▼
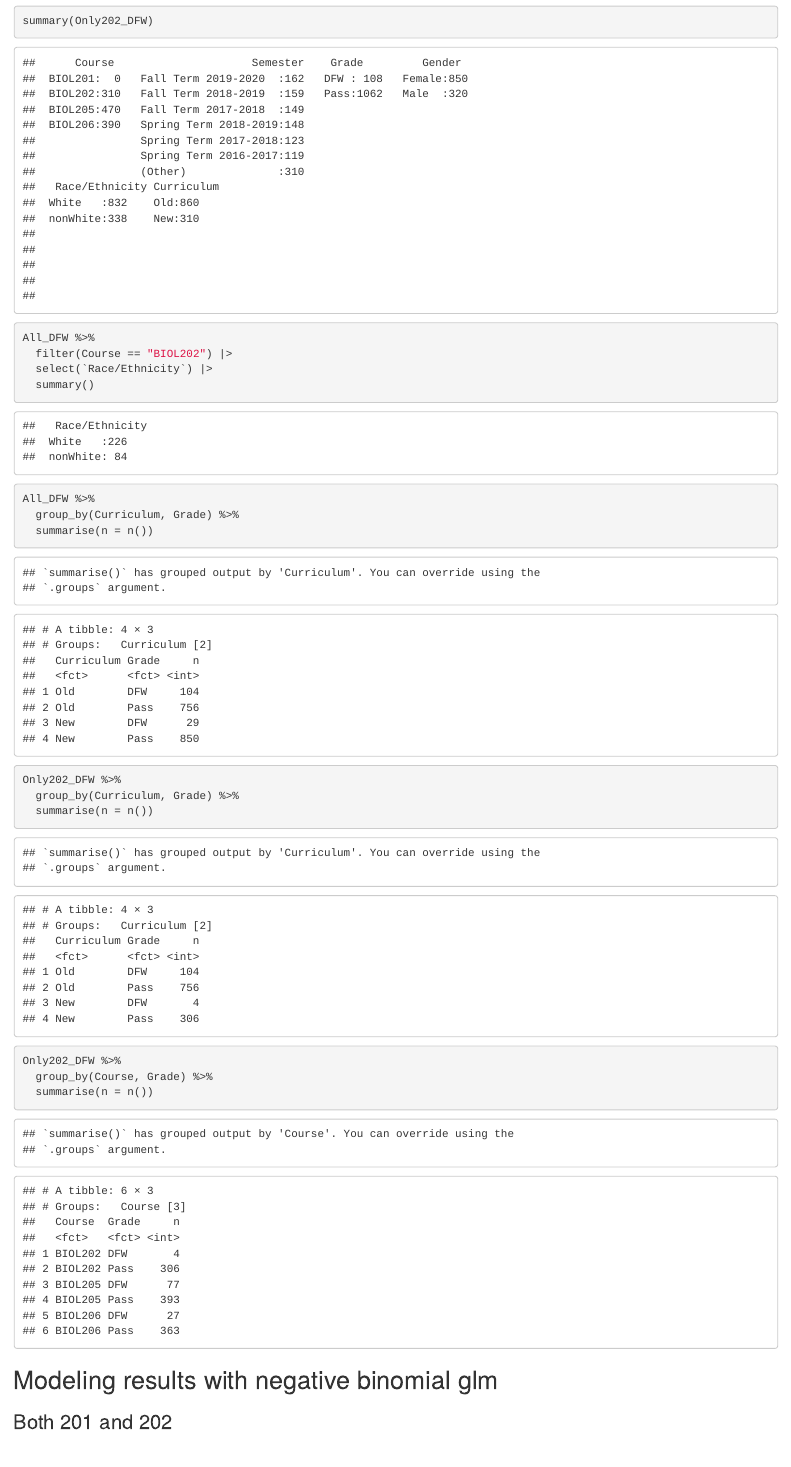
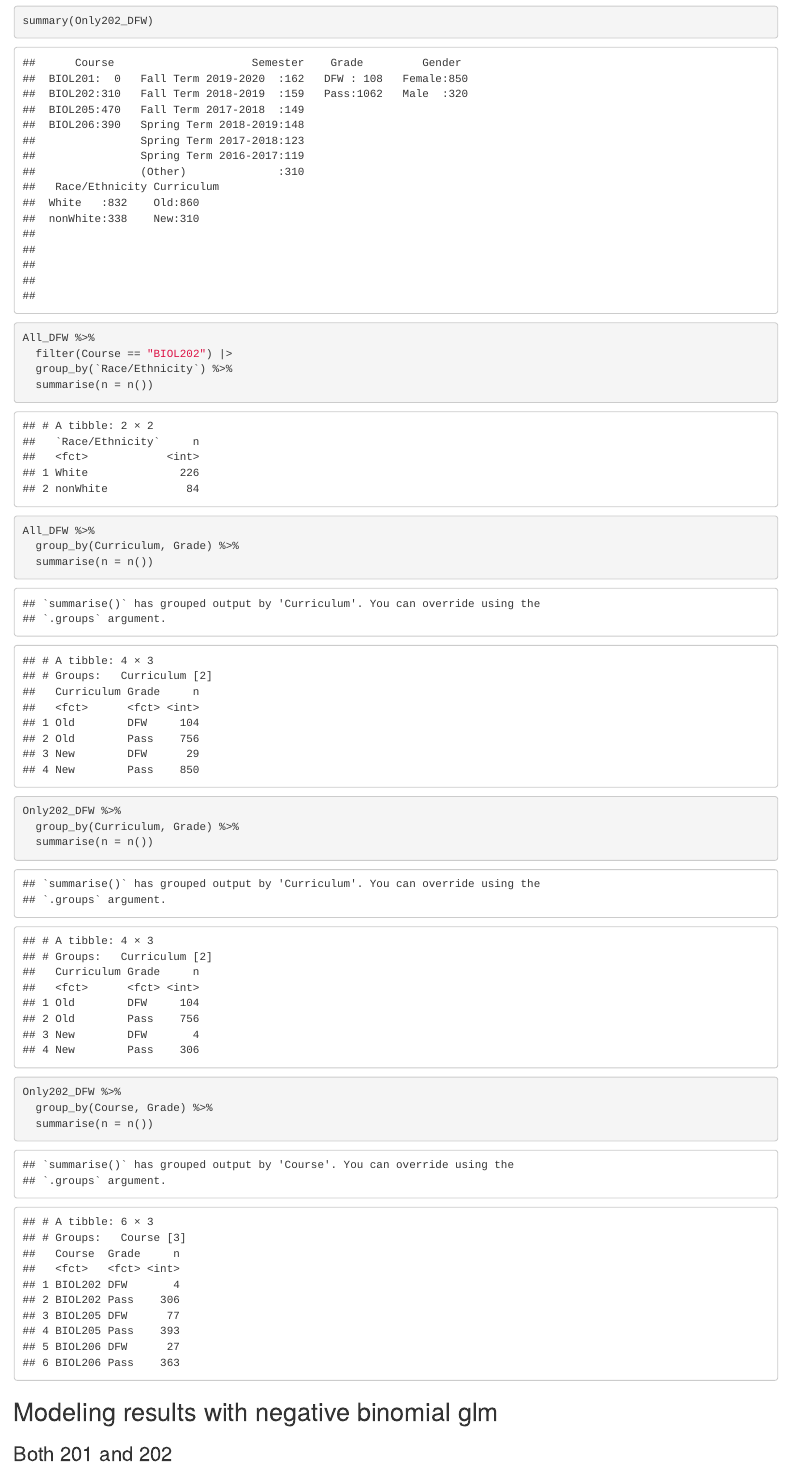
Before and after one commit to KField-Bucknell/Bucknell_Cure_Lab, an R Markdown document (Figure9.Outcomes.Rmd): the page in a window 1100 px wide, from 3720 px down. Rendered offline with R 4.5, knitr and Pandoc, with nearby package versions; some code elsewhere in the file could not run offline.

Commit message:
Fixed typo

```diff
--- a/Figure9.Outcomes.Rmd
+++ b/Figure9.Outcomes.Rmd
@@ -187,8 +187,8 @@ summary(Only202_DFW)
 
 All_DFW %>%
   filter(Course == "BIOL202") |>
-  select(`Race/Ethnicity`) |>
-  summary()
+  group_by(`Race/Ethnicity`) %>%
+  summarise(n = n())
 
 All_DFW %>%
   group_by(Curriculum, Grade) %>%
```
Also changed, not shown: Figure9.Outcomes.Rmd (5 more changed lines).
▲
▼
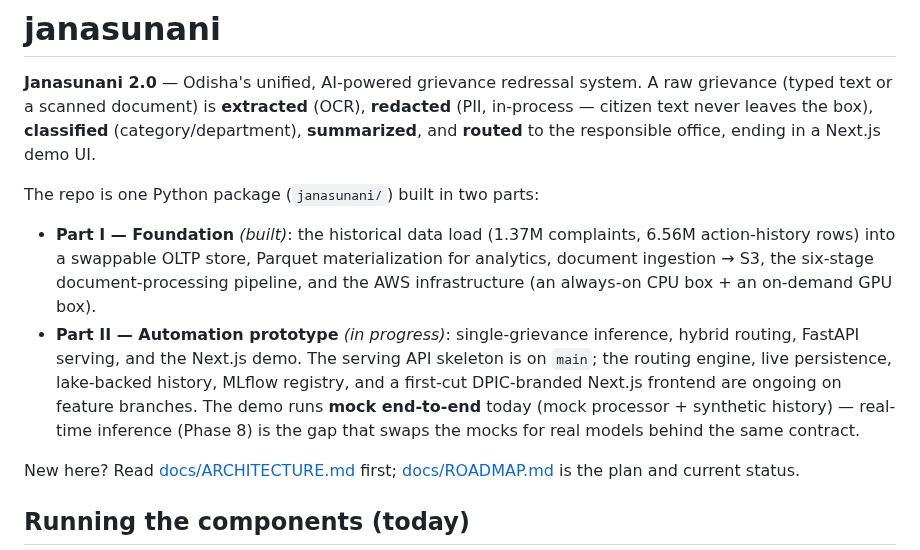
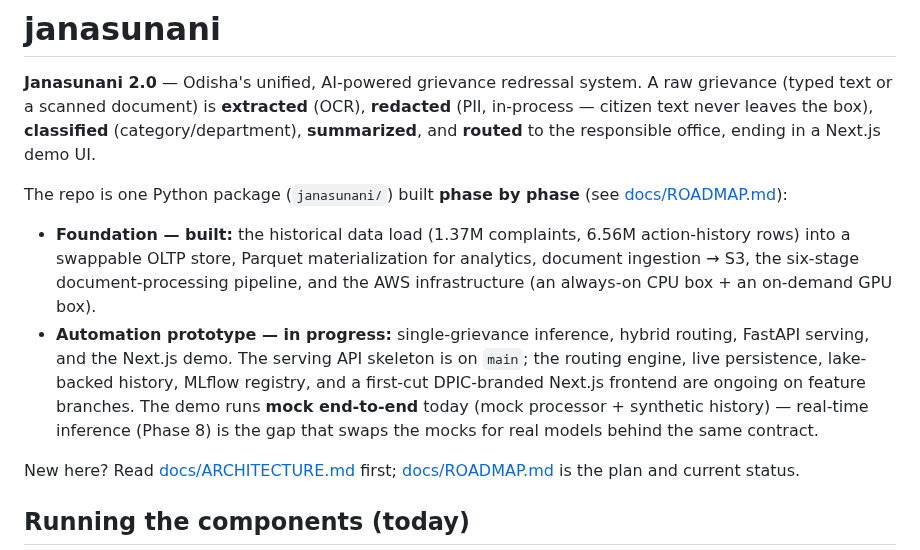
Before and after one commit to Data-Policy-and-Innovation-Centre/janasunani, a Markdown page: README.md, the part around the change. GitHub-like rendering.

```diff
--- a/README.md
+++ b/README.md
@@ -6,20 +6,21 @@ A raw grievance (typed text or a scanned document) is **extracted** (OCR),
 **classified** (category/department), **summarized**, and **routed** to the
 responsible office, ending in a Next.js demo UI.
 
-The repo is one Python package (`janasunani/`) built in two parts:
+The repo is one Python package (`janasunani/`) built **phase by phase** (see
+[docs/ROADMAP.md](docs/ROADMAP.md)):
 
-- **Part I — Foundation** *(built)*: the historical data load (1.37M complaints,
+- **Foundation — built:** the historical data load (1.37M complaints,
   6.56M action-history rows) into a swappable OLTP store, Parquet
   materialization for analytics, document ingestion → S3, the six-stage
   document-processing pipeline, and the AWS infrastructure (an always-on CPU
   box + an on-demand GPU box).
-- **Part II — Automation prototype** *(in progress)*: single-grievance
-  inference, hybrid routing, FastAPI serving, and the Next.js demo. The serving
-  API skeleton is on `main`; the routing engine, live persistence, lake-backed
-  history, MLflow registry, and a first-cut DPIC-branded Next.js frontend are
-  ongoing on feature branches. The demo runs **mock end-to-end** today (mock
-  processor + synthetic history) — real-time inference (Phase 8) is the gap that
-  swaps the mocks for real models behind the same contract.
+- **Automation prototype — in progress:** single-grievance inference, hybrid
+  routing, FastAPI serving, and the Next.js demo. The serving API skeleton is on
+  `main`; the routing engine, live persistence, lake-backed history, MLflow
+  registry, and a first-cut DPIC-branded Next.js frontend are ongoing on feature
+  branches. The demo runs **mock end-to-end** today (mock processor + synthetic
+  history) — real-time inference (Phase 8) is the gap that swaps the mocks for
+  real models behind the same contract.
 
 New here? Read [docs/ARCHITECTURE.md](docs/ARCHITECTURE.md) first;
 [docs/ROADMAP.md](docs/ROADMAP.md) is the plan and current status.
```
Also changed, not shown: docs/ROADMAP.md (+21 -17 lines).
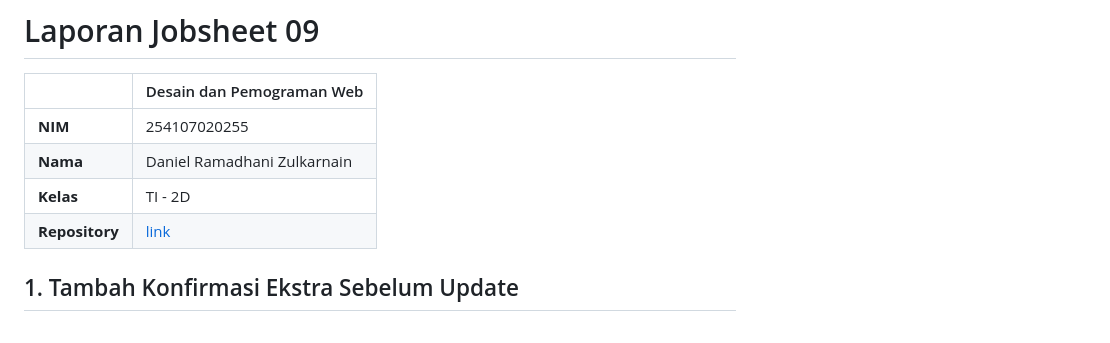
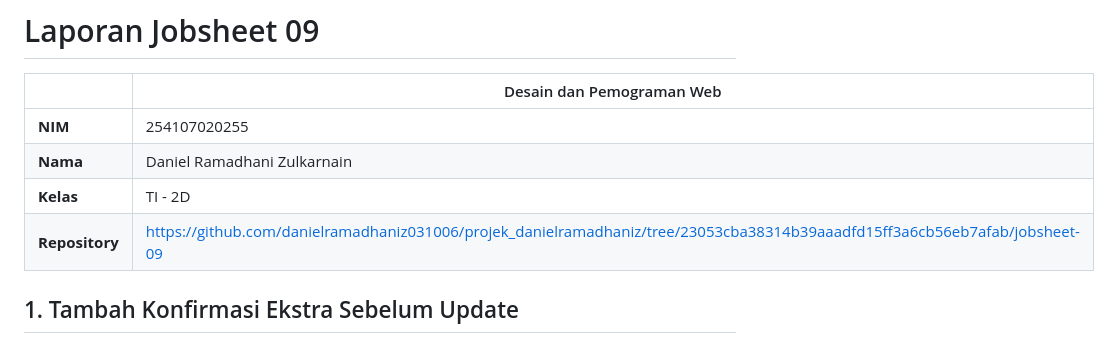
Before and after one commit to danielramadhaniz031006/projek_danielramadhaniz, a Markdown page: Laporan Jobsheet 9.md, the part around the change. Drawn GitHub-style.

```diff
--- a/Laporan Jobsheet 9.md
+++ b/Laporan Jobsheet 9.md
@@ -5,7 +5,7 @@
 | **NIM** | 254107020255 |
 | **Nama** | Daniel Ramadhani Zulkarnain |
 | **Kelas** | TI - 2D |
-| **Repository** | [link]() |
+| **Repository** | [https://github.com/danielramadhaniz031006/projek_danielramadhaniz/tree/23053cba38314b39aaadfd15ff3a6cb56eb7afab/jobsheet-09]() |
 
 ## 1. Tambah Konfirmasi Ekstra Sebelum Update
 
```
▲
**EXERCISE REQUIREMENTS:**
Wherever a line in the data above holds the word "ROADMAP", copy that line.

**TASK RESPONSE:**
+[docs/ROADMAP.md](docs/ROADMAP.md)):
 [docs/ROADMAP.md](docs/ROADMAP.md) is the plan and current status.
Also changed, not shown: docs/ROADMAP.md (+21 -17 lines).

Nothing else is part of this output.